• filmmaking;
  • historical social spaces;
  • Los Angeles;
  • urban American Indians
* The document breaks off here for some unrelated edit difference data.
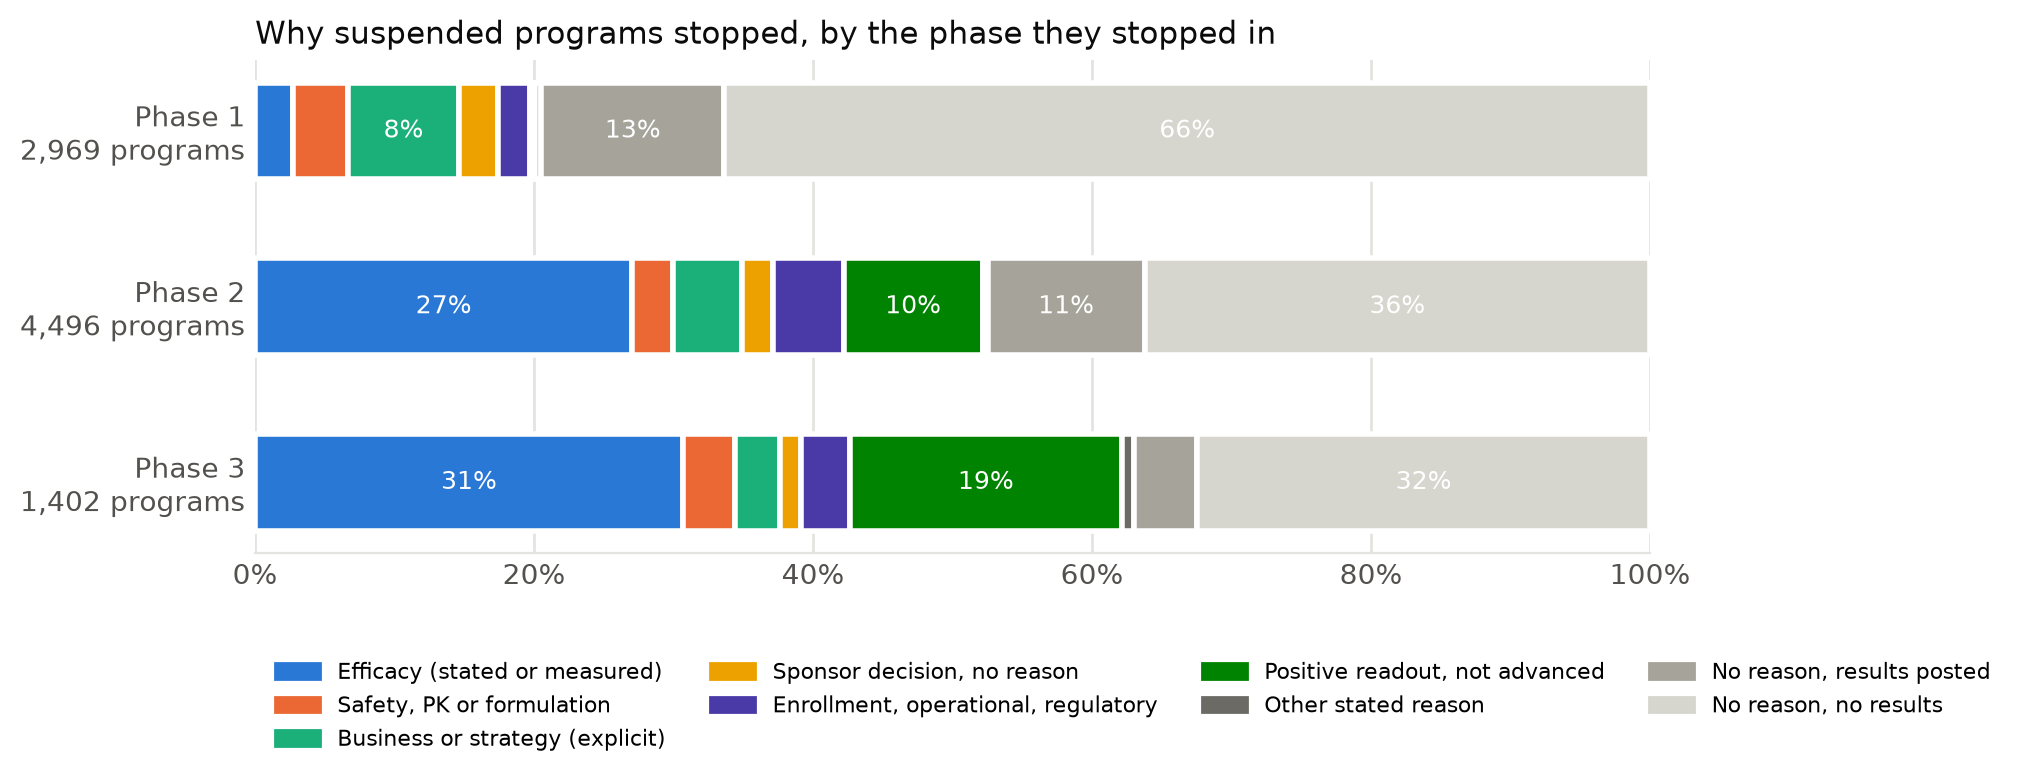
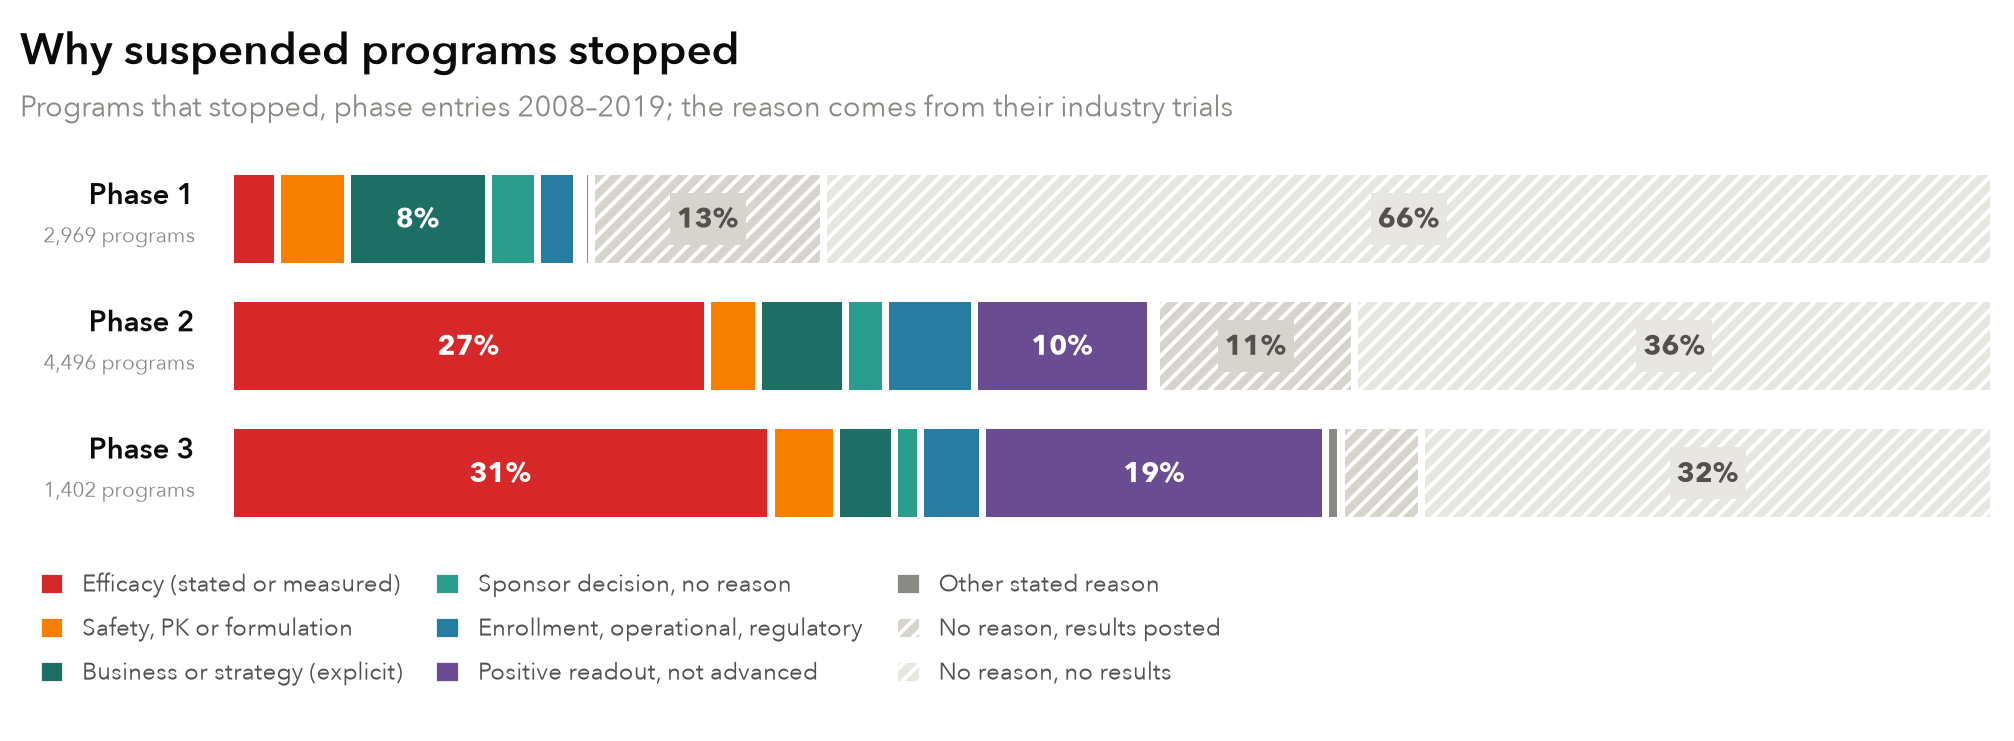
Restyle the suspended-programs figure to match the efficacy-attribution figure
Title drops "by the phase they stopped in"; bold title and subtitle, gapped
bars with phase and program-count labels, cause hues shared with the stop-cause
bar, and unstated reasons hatched.

diff --git a/report/figures.py b/report/figures.py
@@ -22,18 +22,13 @@ from report import bio, frame
 from report.render import S3_ENDPOINTS, S3_MAP_ROWS, band_label, s3_types, stratum_name
 from report.attribution import SUBCAUSE_LABELS
 from report.stop_causes import BREAKDOWN, SHOWN, SUBCAUSE_NAMES
+from report.windows import SECTION1
 
 OUT = os.path.join(frame.REPO, "report", "output")
 FIG = os.path.join(OUT, "figures")
 
 INK, INK2, MUTED = "#0b0b0b", "#52514e", "#8a8984"
 GRID, BAR, ACCENT = "#e4e3df", "#c3c2b7", "#2a78d6"
-FAMILY_COLORS = {  # reference categorical order; each family keeps its hue in every panel
-    "Efficacy (stated or measured)": "#2a78d6", "Safety, PK or formulation": "#eb6834",
-    "Business or strategy (explicit)": "#1baf7a", "Sponsor decision, no reason": "#eda100",
-    "Enrollment, operational, regulatory": "#4a3aa7", "Positive readout, not advanced": "#008300",
-    "Other stated reason": "#6b6a65", "No reason, results posted": "#a5a39a", "No reason, no results": "#d6d5ce",
-}
 REASON_FAMILY = {
     "efficacy: stated": "Efficacy (stated or measured)",
     "efficacy: primary endpoint not met": "Efficacy (stated or measured)",
@@ -63,31 +58,6 @@ def save(fig, name):
     for ext in ("png", "svg"):
         fig.savefig(os.path.join(FIG, f"{name}.{ext}"), dpi=200, bbox_inches="tight")
     plt.close(fig)
-
-
-def failure_modes():
-    progs = pd.read_csv(os.path.join(OUT, "section1", "failure_modes_programs.csv"))
-    progs["family"] = progs.reason.map(REASON_FAMILY)
-    tab = progs.pivot_table(index="phase", columns="family", values="program_id", aggfunc="count", fill_value=0)
-    share = tab.div(tab.sum(axis=1), axis=0)
-    fig, ax = plt.subplots(figsize=(9, 3.2))
-    for i, ph in enumerate(sorted(share.index, reverse=True)):
-        left = 0.0
-        for fam, color in FAMILY_COLORS.items():
-            w = share.at[ph, fam] if fam in share.columns else 0.0
-            ax.barh(i, w, left=left, height=0.55, color=color, edgecolor="white", linewidth=2)
-            if w >= 0.07:
-                ax.text(left + w / 2, i, f"{w:.0%}", ha="center", va="center", color="white", fontsize=9)
-            left += w
-    ax.set_yticks(range(len(share)), [f"Phase {ph}\n{int(tab.loc[ph].sum()):,} programs"
-                                     for ph in sorted(share.index, reverse=True)], color=INK)
-    ax.set_xlim(0, 1)
-    ax.xaxis.set_major_formatter(matplotlib.ticker.PercentFormatter(1.0))
-    style(ax)
-    ax.legend(handles=[matplotlib.patches.Patch(color=c, label=f) for f, c in FAMILY_COLORS.items()],
-              ncol=4, frameon=False, fontsize=8, loc="upper left", bbox_to_anchor=(0, -0.18))
-    ax.set_title("Why suspended programs stopped, by the phase they stopped in", loc="left", color=INK, fontsize=11)
-    save(fig, "failure_modes_by_phase")
 
 
 EFFICACY = "#d62828"
@@ -120,6 +90,51 @@ def stacked(ax, y, segments, height=0.62, gap=0.004):
                     color="white" if dark(color) else INK2,
                     bbox=dict(boxstyle="square,pad=0.25", fc=color, ec="none") if hatched else None)
         start += w
+
+
+FAMILY_COLORS = {  # stacking order; hues follow SHOWN_COLORS so a cause looks the same in every stop figure
+    "Efficacy (stated or measured)": EFFICACY, "Safety, PK or formulation": "#f77f00",
+    "Business or strategy (explicit)": "#1d6f66", "Sponsor decision, no reason": "#2a9d8f",
+    "Enrollment, operational, regulatory": "#277da1", "Positive readout, not advanced": "#6a4c93",
+    "Other stated reason": "#8a8984", "No reason, results posted": "#d6d4cc", "No reason, no results": "#e8e6e0",
+}
+UNSTATED = {"No reason, results posted", "No reason, no results"}
+
+
+def failure_modes():
+    """Why suspended programs stopped: one 100% bar per phase, unstated reasons hatched."""
+    progs = pd.read_csv(os.path.join(OUT, "section1", "failure_modes_programs.csv"))
+    progs["family"] = progs.reason.map(REASON_FAMILY)
+    tab = progs.pivot_table(index="phase", columns="family", values="program_id", aggfunc="count", fill_value=0)
+    share = tab.div(tab.sum(axis=1), axis=0)
+    years = f"{SECTION1[0].year}–{SECTION1[1].year}"
+
+    logging.getLogger("matplotlib.font_manager").setLevel(logging.ERROR)
+    rc = {"font.family": ["Avenir Next", "Helvetica Neue", "Helvetica", "Arial", "DejaVu Sans"], "font.size": 9,
+          "hatch.color": "white", "hatch.linewidth": 1.4}
+    with plt.rc_context(rc):
+        fig, ax = plt.subplots(figsize=(10.5, 3.75))
+        fig.subplots_adjust(left=0.13, right=0.97, top=0.78, bottom=0.03)
+        ax.set_xlim(0, 1)
+        ax.set_ylim(-1.75, 2.45)
+        ax.axis("off")
+        fig.text(0.03, 0.965, "Why suspended programs stopped", fontsize=16, fontweight="demibold", color=INK, va="top")
+        fig.text(0.03, 0.875, f"Programs that stopped, phase entries {years}; the reason comes from their industry trials",
+                 fontsize=10.5, color=MUTED, va="top")
+        for k, ph in enumerate(sorted(share.index)):
+            y = 2 - k * 0.95
+            stacked(ax, y, [(float(share.at[ph, f]) if f in share.columns else 0.0, col, f in UNSTATED)
+                            for f, col in FAMILY_COLORS.items()], height=0.66)
+            ax.text(-0.02, y + 0.03, f"Phase {ph}", ha="right", va="bottom", fontsize=10.5, color=INK,
+                    fontweight="demibold")
+            ax.text(-0.02, y - 0.02, f"{int(tab.loc[ph].sum()):,} programs", ha="right", va="top", fontsize=7.5,
+                    color=MUTED)
+        ax.legend(handles=[matplotlib.patches.Patch(facecolor=col, edgecolor="white",
+                                                    hatch="////" if f in UNSTATED else None, label=f)
+                           for f, col in FAMILY_COLORS.items()],
+                  frameon=False, fontsize=8.5, loc="upper left", handlelength=1.0, handleheight=1.0,
+                  columnspacing=1.4, labelspacing=0.5, labelcolor=INK2, ncol=3, bbox_to_anchor=(-0.12, 0.31))
+        save(fig, "failure_modes_by_phase")
 
 
 def efficacy_attribution():

diff --git a/REPORT.md b/REPORT.md
@@ -121,7 +121,7 @@ Each suspended program takes one reason from the industry trials of the phase it
 | sponsor decision, unspecified | 3% (83) | 2% (101) | 1% (21) |
 | stopped, no reason stated | 9% (280) | 9% (401) | 10% (135) |
 
-![Why suspended programs stopped, by phase](report/output/figures/failure_modes_by_phase.png)
+![Why suspended programs stopped](report/output/figures/failure_modes_by_phase.png)
 
 The registry rarely says why a program stopped. In Phase 1, 66% of stopped programs left neither a stated reason nor a result, which is expected: Phase 1 trials seldom post results and companies seldom explain pausing early assets. In Phase 2 and Phase 3 the share without a reason falls to 36% and 32%. Efficacy is the recorded reason for 27% of programs that stopped in Phase 2 and 31% of those that stopped in Phase 3: the sponsor said so, or the posted or published primary endpoint was missed. Safety accounts for 3% and 4%: among Phase 2 and Phase 3 stops with an efficacy or safety reason, safety is 9% and 11%, against about 32% in Harrison (2016), whose 2013–2015 failures with a disclosed reason were 24% safety and 52% efficacy. Either registry records under-report safety stops, or company disclosures over-represent them.
 

diff --git a/report/narrative/section1.md b/report/narrative/section1.md
@@ -27,7 +27,7 @@ Each suspended program takes one reason from the industry trials of the phase it
 
 {{FAILURE_TABLE}}
 
-![Why suspended programs stopped, by phase](report/output/figures/failure_modes_by_phase.png)
+![Why suspended programs stopped](report/output/figures/failure_modes_by_phase.png)
 
 {{SECTION1_FAILURES}}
Released in 1961, The Exiles is a low-budget docudrama that chronicles the lives of three American Indians over a period of twelve hours in a downtown Los Angeles neighborhood in the late 1950s. Contemporary neorealist filmmaking appears to have influenced the film, whereas itsg narrative is ethnographic in form. An examination of the film and its dialogue reveals the ways in which American Indians who recently migrated from their reservation to the city have socially constructed the urban spaces within the framework of the physical setting provided to them. The nature of the engagements of the male and female protagonists with the sites and with other American Indians in this small urban sphere provides substantive clues to the nature and level of their respective transitions into the realm of the white-dominated society of Los Angeles and beyond.